To test the CCV, let the engine idle, and remove the oil filler cap. Place you palm over the hole. You should feel a slight vacuum.
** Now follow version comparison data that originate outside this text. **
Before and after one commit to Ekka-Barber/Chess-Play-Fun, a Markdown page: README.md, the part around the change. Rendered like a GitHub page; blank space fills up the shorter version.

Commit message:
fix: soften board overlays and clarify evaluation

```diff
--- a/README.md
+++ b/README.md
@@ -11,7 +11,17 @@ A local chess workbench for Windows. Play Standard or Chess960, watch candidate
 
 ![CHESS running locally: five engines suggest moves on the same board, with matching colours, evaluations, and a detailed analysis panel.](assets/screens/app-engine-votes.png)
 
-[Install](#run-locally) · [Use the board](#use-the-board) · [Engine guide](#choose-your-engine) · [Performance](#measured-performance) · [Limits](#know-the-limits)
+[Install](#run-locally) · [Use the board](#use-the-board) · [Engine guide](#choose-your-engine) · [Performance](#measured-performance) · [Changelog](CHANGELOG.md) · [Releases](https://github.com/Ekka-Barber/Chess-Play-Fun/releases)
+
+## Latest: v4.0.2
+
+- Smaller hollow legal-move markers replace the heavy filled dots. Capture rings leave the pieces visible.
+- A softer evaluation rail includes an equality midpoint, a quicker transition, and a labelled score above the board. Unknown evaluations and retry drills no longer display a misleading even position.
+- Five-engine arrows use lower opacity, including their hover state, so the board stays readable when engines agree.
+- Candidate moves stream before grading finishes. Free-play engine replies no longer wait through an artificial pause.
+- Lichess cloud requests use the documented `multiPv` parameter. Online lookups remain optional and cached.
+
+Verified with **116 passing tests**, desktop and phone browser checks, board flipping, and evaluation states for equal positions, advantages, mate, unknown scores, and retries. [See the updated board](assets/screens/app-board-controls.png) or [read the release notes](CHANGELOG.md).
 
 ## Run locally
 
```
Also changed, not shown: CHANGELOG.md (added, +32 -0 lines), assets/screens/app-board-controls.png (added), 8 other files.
The engine should not stall, but may change its sound.
If you can get access to an OBD scan tool, what is your long term fuel trim?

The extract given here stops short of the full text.